This contention is likewise negated by the stipulation of facts which the parties entered into in the trial court: 8. On June 8, 1984, the Special Assets Management Department (SAMD) of PNB prepared an updated Statement of Account showing MMCC's total liability to PNB as of June 25, 1984 to be P1,574,560.47 and recommended this amount as the repurchase price of the subject property. 9. On June 25, 1984, MMCC paid P725,000.00 to PNB as deposit to repurchase the property. The deposit of P725,000 was accepted by PNB on the condition that the purchase price is still subject to the approval of the PNB Board.62 Thus, the P725,000.00 was merely a deposit to be applied as part of the purchase price of the property, in the event that respondent would approve the recommendation of SAMD for respondent to accept petitioner's offer to purchase the property for P1,574,560.47. Unless and until the respondent accepted the offer on these terms, no perfected contract of sale would arise. Absent proof of the concurrence of all the essential elements of a contract of sale, the giving of earnest money cannot establish the existence of a perfected contract of sale.63 It appears that, per its letter to petitioner dated June 4, 1985, the respondent had decided to accept the offer to purchase the property for P1,931,389.53. However, this amounted to an amendment of respondent's qualified acceptance, or an amended counter-offer, because while the respondent lowered the purchase price, it still declared that its acceptance was subject to the following terms and conditions: 1. That the selling price shall be the total Bank's claim as of documentation date (pls. see attached statement of account as of 5-31-85), payable in cash (P725,000.00 already deposited) within sixty (60) days from notice of approval; 2. The Bank sells only whatever rights, interests and participation it may have in the property and you are charged with full knowledge of the nature and extent of said rights, interests and participation and waive your right to warranty against eviction. 3. All taxes and other government imposts due or to become due on the property, as well as expenses including costs of documents and science stamps, transfer fees, etc., to be incurred in connection with the execution and registration of all covering documents shall be borne by you; 4. That you shall undertake at your own expense and account the ejectment of the occupants of the property subject of the sale, if there are any; 5. That upon your failure to pay the balance of the purchase price within sixty (60) days from receipt of advice accepting your offer, your deposit shall be forfeited and the Bank is thenceforth authorized to sell the property to other interested parties. 6. That the sale shall be subject to such other terms and conditions that the Legal Department may impose to protect the interest of the Bank.64 It appears that although respondent requested petitioner to conform to its amended counteroffer, petitioner refused and instead requested respondent to reconsider its amended counter-
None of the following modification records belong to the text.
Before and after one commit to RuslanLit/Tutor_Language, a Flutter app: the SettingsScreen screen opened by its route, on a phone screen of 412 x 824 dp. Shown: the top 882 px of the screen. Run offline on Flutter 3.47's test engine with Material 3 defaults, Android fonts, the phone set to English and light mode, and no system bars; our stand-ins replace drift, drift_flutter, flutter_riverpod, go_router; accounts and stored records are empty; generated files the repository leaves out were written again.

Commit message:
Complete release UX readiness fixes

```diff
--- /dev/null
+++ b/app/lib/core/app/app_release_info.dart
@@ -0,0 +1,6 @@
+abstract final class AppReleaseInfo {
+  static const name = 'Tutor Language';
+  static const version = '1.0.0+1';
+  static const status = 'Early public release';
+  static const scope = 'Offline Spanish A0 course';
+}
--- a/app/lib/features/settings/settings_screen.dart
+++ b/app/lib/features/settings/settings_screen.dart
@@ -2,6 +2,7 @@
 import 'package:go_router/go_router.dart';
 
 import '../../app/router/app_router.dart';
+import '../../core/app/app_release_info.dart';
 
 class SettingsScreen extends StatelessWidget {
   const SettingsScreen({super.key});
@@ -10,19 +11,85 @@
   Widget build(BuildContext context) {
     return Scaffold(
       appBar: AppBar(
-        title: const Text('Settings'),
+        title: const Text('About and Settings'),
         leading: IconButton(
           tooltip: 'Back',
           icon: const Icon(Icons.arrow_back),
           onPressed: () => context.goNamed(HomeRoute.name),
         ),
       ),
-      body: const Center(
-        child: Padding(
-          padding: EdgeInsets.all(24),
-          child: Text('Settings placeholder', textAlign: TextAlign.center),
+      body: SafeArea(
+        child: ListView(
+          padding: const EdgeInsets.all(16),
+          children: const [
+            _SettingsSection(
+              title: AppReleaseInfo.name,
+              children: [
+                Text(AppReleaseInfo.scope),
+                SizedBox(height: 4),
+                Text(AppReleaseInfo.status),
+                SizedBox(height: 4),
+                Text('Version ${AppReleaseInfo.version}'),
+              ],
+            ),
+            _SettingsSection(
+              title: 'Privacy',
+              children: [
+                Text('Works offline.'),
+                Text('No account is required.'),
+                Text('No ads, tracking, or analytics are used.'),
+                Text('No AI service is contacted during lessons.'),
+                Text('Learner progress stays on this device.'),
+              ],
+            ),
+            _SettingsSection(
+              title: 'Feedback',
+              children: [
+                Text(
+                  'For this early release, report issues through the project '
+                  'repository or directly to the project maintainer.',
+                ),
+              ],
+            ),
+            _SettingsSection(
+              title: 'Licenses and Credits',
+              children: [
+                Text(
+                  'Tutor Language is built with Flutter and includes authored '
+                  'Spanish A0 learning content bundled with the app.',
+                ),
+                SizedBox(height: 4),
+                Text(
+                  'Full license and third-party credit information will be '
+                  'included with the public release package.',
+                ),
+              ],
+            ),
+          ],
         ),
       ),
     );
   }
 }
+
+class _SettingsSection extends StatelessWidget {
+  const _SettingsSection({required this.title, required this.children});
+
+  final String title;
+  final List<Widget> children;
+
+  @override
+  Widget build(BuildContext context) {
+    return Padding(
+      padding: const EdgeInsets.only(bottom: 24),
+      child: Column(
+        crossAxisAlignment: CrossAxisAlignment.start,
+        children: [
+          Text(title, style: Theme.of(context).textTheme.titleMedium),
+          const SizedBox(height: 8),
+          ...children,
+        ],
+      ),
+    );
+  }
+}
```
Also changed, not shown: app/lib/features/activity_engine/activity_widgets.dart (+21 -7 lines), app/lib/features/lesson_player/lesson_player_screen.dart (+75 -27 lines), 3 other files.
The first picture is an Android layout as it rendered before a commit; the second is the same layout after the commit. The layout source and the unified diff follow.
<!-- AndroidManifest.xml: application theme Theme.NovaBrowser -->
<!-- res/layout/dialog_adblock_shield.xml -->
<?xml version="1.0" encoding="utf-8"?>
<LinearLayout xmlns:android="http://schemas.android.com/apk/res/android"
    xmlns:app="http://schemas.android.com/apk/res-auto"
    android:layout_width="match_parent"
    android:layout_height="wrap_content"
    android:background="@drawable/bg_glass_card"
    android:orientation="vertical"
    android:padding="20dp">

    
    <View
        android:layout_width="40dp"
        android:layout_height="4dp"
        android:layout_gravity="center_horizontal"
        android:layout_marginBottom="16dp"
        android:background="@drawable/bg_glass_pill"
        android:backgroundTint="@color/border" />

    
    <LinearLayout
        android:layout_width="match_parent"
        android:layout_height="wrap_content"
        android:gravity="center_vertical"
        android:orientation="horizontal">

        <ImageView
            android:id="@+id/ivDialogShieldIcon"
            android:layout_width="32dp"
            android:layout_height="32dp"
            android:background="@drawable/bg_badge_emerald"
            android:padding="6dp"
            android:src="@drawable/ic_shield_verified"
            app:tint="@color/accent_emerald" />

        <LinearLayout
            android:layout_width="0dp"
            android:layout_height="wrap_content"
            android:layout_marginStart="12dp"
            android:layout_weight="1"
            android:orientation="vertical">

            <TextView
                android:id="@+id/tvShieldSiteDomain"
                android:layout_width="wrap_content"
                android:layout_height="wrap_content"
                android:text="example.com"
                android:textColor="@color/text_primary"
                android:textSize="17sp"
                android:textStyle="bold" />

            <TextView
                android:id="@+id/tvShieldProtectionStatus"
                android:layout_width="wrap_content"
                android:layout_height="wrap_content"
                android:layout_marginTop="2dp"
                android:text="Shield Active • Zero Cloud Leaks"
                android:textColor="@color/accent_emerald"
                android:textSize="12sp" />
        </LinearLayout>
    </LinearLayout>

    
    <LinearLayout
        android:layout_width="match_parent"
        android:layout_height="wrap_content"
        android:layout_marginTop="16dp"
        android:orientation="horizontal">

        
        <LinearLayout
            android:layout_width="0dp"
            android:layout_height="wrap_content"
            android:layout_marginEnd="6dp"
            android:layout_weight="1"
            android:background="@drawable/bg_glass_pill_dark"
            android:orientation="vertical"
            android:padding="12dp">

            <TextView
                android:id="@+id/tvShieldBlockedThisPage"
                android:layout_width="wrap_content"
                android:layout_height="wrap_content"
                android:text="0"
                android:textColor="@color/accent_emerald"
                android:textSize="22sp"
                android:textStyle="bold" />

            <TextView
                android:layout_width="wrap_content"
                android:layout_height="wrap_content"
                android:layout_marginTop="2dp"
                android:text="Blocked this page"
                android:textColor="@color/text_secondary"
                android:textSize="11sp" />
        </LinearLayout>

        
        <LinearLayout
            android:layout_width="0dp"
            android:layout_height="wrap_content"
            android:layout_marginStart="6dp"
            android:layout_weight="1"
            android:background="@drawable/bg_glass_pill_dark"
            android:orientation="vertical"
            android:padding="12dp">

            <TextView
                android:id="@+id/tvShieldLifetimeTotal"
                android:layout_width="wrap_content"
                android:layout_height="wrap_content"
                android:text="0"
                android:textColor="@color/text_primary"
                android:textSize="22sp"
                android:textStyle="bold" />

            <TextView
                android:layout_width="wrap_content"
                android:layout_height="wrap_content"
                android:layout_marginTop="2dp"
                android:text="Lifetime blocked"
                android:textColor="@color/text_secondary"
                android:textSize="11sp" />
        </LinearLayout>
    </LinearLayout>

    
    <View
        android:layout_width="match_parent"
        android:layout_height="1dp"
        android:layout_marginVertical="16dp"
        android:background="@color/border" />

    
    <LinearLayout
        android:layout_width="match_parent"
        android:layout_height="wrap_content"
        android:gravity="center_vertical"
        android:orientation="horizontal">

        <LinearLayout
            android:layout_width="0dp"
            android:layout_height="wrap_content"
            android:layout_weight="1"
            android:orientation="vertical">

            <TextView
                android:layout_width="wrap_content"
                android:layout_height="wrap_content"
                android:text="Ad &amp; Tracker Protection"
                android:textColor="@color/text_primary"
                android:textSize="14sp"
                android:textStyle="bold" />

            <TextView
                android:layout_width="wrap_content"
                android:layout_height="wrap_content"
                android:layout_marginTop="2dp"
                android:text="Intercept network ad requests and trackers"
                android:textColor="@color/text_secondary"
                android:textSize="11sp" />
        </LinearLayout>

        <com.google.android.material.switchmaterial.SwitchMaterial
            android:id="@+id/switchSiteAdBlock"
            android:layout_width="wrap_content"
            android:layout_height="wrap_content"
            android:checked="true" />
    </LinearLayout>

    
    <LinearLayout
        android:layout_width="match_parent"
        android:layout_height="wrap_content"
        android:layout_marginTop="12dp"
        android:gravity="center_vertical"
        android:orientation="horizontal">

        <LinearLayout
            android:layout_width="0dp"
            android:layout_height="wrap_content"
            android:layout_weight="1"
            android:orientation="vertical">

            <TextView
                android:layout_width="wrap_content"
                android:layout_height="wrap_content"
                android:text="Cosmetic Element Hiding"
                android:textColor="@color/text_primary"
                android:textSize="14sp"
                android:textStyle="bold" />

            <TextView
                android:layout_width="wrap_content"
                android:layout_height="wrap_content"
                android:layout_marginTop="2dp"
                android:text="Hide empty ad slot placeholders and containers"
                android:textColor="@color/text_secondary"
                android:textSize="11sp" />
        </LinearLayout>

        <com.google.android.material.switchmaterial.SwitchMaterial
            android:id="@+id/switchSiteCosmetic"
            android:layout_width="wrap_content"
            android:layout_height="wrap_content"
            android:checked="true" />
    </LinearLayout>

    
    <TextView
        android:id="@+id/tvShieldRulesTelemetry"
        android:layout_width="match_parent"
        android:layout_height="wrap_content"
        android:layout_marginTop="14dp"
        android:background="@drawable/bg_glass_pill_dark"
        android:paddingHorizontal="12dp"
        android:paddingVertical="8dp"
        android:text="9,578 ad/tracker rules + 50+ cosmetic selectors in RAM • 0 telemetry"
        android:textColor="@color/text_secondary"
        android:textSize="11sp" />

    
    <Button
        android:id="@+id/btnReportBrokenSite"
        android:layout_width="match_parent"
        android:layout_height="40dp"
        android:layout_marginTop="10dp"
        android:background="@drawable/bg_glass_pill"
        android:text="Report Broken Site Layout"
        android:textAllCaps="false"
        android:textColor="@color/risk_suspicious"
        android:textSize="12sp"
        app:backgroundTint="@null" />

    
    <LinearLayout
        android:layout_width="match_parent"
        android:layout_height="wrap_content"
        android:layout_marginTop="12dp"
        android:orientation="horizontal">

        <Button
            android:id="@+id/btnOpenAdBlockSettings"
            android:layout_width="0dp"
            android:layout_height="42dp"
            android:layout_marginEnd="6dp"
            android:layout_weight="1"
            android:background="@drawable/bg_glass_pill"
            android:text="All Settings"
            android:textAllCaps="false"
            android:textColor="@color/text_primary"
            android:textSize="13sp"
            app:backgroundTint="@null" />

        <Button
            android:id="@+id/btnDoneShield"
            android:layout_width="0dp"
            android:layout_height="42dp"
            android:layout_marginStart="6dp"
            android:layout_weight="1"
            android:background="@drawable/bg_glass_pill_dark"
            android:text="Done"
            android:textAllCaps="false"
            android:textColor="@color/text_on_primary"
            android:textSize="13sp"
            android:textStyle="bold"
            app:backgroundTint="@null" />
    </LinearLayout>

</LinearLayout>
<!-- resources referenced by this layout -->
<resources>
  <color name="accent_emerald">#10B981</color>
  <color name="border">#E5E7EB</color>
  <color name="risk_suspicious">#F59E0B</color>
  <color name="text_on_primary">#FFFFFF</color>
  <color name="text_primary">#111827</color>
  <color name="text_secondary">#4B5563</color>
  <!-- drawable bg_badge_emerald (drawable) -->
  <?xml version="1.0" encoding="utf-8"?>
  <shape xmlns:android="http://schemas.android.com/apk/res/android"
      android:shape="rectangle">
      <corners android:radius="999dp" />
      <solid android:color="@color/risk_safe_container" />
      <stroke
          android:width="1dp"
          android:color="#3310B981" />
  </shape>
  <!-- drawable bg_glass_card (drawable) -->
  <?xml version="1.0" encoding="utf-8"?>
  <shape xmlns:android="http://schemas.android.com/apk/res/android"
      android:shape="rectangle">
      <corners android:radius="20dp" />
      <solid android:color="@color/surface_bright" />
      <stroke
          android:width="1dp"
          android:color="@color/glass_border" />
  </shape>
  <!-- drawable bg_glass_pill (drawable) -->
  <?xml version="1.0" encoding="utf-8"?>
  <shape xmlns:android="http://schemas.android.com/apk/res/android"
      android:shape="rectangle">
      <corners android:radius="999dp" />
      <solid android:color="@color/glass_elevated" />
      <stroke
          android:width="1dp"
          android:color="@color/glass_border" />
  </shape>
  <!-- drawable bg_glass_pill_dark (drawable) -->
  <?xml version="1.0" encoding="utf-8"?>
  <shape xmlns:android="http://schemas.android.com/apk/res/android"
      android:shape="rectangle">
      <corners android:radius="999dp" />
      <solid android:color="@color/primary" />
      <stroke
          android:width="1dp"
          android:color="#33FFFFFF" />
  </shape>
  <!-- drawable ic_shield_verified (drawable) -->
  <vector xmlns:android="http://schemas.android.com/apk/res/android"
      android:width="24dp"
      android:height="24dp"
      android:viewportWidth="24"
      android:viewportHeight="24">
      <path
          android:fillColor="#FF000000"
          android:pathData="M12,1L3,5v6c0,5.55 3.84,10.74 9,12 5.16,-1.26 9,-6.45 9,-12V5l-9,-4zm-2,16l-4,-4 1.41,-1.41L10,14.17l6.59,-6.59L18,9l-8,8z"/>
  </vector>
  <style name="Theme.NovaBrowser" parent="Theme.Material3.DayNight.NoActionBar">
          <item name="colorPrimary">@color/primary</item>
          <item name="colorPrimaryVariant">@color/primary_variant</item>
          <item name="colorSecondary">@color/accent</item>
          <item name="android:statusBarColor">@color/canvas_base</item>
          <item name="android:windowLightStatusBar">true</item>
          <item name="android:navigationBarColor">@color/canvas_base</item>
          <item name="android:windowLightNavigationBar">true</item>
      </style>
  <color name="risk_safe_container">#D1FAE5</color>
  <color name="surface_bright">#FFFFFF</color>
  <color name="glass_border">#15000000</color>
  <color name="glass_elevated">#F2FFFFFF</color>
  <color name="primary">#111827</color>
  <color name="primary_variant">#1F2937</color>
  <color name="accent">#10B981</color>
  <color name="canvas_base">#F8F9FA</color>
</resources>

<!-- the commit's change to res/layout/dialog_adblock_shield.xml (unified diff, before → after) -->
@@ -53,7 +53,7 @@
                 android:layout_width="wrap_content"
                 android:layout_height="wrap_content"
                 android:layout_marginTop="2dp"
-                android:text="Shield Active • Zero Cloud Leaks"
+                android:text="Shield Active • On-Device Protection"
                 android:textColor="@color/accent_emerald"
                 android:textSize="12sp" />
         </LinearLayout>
offer. Petitioner's request was ultimately rejected and respondent offered to refund its P725,000.00 deposit. In sum, then, there was no perfected contract of sale between petitioner and respondent over the subject property. IN LIGHT OF ALL THE FOREGOING, the petition is DENIED. The assailed decision is AFFIRMED. Costs against petitioner Manila Metal Container Corporation. SO ORDERED.

THIRD DIVISION

MANUEL LUIS SANCHEZ Petitioner,

G.R. No. 148516

Present: YNARES-SANTIAGO,J., Chairperson, AUSTRIA-MARTINEZ, CHICO-NAZARIO, NACHURA, and REYES, JJ.

- versus -

Promulgated: MAPALAD REALTY CORPORATION, Respondent. December 27, 2007

x--------------------------------------------------x DECISION REYES, J.:

KAPAG ang isang kasunduan ng bilihan ay may kaakibat na pandaraya at napatunayang huwad, ang bumili ay walangnakamit na titu lo ng pagaari. Ang bentahan ng apat na parsela ng mamahaling lupa sa Roxas Boulevard na isinu ko ng datingkasamahan ng Pangulong Marcos sa pamahalaang Aquino ay nagtataglay ng mga palatandaan ng isang malakihangpandaraya na isinagawa mismo ng mga taong hini rang ng Presidential Commission on Good Government (PCGG) upangpangalagaan ang pag-aari ng isang na-sequester na kumpanya.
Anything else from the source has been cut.